***** RECORDS SHOWN *****

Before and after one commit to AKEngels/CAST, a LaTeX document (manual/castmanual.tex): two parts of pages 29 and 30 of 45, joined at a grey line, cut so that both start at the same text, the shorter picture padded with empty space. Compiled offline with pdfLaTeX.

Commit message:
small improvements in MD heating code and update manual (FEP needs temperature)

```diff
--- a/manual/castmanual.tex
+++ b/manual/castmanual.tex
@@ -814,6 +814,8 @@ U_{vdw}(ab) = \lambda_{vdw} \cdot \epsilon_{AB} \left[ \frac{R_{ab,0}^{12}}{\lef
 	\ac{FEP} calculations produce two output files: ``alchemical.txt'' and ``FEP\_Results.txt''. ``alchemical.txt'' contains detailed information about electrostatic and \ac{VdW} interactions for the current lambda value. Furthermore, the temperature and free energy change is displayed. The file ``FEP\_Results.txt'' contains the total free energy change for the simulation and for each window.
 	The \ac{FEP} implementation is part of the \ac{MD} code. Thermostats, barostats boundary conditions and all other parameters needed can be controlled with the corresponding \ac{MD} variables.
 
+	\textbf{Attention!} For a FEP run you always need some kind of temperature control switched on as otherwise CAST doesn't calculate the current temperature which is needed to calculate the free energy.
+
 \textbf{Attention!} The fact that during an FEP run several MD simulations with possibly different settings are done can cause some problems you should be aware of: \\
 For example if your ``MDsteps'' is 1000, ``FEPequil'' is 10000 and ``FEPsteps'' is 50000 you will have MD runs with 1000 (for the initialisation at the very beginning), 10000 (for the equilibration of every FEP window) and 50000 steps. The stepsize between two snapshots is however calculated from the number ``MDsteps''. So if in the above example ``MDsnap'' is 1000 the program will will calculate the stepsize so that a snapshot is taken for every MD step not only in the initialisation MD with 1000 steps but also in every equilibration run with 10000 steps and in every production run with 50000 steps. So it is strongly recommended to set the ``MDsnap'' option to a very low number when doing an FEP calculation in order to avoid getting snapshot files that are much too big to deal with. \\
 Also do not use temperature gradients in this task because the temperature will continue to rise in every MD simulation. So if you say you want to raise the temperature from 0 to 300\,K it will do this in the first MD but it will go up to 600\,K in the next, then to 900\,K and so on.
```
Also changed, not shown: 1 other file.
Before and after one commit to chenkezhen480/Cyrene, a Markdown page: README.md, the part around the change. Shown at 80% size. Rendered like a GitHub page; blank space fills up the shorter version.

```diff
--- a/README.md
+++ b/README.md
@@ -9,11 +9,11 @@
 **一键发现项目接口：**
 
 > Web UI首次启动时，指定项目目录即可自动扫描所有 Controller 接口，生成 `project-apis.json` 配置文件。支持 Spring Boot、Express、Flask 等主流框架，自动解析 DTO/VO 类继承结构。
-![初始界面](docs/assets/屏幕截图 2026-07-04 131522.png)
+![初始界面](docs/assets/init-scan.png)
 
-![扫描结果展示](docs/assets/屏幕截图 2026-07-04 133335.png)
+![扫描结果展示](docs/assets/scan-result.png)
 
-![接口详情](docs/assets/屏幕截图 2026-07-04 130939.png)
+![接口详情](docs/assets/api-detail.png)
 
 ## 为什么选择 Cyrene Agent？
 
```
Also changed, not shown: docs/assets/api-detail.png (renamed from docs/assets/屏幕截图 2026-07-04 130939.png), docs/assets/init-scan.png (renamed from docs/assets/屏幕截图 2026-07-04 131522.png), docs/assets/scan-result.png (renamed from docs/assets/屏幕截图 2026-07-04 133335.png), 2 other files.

*****

EXERCISE BRIEF> Check each line of the records above for the word "扫描结果展示", count the lines that have it, and give only the count.

ANSWER> 2